New Delhi: Days after Supreme Court expressed shock over the continued registration of cases under the scrapped Section 66A of Information Technology Act, which the apex court had struck down in March 2015, the Union home ministry on Wednesday asked state governments and police chiefs to immediately withdraw all the cases registered under this section of IT Act and to stop registering such cases.
Notably, the top court on March 24, 2015, had struck down a much-abused Section, which authorised police to arrest people for posting “offensive” or “menacing” content on social media sites. This controversial provision made posting offensive material on social networking sites an offence punishable by up to three years in jail.
The NGO People’s Union for Civil Liberties informed the court this month that 229 such cases were pending in 11 states. After the provision was repealed, police in these states lodged 1,307 new cases under it.
“What is going on? It is terrible…shocking. It is distressing,” a bench, headed by Justice Rohinton F Nariman, remarked on July 5. The bench asked the government to come up with a response to ensure police stop invoking Section 66A of the Act in First Information Reports (FIRs).
In its advisory sent to the chief secretaries and director generals of police, the ministry said on Wednesday: “It has been brought to our notice through an application in the Supreme Court that FIRs are still being lodged by some police authorities under the struck down provision of Section 66A of the IT Act, 2000. Hon’ble Supreme Court has taken a very serious view of the matter.”
The ministry said it is therefore requested to direct all the police stations not to register cases under the repealed Section 66A of the IT Act and sensitise the law enforcement agencies for the compliance of the Supreme Court order.
It directed the chief secretaries and police chiefs to withdraw such cases. “If any case has been booked in your state under Section 66A of the IT Act, it should immediately be withdrawn.”
The section had been widely misused by police in various states to arrest persons for posting critical comments about social and political issues and political leaders on social networking sites.
The Supreme Court has called Section 66A “open-ended and unconstitutionally vague”. It said nothing short of quashing the law in its entirety could suffice since this provision “arbitrarily, excessively and disproportionately” invaded the right to free speech, right to dissent, right to know, and had a “chilling effect” on constitutional mandates.

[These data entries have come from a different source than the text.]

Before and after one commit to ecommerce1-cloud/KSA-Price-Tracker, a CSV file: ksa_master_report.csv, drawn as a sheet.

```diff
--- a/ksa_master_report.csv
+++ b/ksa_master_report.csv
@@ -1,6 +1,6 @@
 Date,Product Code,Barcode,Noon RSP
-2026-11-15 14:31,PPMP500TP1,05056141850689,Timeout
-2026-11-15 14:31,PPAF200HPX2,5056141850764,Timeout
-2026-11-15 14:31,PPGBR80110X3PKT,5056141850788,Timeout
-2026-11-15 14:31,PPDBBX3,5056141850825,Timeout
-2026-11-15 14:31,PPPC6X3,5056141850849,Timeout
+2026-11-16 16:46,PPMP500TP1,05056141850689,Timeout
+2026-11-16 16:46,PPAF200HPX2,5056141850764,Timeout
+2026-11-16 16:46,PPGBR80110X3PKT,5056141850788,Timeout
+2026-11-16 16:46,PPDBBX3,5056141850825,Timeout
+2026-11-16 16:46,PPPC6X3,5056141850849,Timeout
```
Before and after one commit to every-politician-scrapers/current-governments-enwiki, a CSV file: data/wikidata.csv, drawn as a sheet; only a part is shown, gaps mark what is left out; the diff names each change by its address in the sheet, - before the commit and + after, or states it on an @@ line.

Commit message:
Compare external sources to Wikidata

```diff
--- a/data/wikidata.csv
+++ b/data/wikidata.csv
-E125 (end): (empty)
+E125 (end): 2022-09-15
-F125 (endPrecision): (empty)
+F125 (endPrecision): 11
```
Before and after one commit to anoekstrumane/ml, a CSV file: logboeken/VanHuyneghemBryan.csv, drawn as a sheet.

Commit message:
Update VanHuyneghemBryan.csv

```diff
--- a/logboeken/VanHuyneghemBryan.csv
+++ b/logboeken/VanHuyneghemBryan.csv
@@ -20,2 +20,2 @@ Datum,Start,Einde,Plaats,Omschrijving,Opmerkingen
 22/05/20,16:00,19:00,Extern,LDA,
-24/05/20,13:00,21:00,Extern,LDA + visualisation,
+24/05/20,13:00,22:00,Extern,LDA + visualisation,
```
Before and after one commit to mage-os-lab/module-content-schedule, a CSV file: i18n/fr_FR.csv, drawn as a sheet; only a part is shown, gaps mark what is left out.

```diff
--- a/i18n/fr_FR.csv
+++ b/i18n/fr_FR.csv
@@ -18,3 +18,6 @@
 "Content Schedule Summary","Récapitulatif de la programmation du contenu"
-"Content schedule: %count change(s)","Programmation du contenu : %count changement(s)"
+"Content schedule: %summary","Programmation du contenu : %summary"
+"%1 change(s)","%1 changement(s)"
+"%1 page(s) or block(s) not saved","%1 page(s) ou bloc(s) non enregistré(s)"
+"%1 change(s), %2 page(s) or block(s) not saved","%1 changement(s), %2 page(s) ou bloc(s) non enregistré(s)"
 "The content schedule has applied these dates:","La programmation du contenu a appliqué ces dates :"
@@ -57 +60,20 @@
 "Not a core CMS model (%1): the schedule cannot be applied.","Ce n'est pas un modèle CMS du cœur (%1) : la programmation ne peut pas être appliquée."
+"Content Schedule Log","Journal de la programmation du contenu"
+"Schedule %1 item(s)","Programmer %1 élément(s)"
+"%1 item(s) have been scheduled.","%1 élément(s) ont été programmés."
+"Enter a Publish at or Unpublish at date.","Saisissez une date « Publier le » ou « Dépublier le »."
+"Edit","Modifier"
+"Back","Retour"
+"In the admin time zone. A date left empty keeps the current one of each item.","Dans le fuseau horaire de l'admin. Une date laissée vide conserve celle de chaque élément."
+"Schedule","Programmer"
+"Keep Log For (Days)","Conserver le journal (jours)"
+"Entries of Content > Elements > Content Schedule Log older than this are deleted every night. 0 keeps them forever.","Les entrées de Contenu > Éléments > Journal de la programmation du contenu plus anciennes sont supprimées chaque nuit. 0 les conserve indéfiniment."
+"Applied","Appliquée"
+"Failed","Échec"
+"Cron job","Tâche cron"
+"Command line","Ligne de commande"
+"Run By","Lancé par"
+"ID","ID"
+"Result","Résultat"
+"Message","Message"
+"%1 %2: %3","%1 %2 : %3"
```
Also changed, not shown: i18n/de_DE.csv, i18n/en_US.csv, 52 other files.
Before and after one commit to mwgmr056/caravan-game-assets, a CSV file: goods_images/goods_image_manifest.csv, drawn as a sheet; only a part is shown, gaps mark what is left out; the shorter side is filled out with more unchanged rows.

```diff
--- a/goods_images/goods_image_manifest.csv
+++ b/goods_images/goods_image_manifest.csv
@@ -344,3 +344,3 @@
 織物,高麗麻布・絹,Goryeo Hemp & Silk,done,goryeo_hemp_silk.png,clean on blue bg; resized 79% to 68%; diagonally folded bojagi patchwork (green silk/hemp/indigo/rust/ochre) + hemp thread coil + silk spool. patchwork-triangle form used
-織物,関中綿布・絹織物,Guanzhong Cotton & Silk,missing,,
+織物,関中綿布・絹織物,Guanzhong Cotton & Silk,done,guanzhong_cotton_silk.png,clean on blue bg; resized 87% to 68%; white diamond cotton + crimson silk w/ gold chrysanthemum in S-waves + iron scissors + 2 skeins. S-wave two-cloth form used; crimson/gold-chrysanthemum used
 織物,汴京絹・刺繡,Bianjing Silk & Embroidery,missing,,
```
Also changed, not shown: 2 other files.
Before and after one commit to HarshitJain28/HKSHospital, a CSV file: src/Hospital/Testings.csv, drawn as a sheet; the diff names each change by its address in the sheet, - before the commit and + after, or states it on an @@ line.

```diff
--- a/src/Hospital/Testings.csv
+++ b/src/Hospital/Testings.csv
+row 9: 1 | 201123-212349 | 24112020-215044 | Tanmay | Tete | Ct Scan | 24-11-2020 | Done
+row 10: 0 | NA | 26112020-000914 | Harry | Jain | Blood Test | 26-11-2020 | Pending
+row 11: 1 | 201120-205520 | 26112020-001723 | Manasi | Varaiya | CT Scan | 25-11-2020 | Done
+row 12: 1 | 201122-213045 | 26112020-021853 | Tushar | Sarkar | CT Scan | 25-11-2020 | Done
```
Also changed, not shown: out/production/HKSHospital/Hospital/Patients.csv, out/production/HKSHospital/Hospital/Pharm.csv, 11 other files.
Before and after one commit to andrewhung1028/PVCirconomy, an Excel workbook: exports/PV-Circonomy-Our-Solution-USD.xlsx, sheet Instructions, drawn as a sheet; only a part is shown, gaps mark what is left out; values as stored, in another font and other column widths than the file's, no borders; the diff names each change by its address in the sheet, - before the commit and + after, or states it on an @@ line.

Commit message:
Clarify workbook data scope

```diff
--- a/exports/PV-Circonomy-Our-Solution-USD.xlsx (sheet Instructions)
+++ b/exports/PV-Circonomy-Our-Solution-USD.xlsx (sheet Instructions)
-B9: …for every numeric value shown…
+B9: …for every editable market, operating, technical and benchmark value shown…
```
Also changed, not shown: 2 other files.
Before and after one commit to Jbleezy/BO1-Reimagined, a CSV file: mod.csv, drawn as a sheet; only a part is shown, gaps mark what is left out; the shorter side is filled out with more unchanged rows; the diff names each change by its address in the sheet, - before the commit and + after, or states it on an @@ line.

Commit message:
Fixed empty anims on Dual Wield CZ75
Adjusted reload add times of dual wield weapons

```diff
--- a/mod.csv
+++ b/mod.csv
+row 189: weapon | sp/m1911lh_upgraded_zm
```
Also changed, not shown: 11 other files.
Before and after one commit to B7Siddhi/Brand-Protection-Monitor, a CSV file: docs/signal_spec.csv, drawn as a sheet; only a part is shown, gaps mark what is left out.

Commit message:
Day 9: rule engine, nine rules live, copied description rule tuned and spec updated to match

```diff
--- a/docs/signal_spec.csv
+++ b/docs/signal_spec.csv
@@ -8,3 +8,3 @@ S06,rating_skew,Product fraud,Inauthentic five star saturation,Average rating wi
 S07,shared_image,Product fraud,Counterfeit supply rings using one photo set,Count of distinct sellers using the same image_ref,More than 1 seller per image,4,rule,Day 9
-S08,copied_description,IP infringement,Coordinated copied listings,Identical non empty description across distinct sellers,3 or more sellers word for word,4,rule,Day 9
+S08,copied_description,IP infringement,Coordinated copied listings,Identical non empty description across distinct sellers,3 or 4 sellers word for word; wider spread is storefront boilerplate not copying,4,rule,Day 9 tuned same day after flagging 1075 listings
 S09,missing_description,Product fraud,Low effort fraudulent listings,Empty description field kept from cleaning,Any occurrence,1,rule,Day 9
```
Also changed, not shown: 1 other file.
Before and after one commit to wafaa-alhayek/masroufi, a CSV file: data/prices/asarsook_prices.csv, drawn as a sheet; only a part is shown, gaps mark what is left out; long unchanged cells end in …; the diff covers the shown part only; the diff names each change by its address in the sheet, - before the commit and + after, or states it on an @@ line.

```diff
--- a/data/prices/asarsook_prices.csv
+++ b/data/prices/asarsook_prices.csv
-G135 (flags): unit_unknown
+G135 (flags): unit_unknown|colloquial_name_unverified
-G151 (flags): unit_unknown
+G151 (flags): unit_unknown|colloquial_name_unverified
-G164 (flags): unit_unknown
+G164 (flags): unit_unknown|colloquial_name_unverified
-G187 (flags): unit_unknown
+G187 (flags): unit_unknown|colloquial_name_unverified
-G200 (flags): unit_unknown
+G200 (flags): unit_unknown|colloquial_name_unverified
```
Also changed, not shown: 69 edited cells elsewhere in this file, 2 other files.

Section 66A criminalised “grossly offensive” or “menacing character” messages sent in form of text, audio, video, images, or any other electronic record. It provided for the punishment of up to three years in prison.
Even though the Section was struck down in March 2015, there are as many as 1307 cases. While, around 332 cases were filed under it the same year. In 2016, 216 cases were registered and 290 in 2017, 318 in 2018, 253 in 2019, and 34 until February 2020.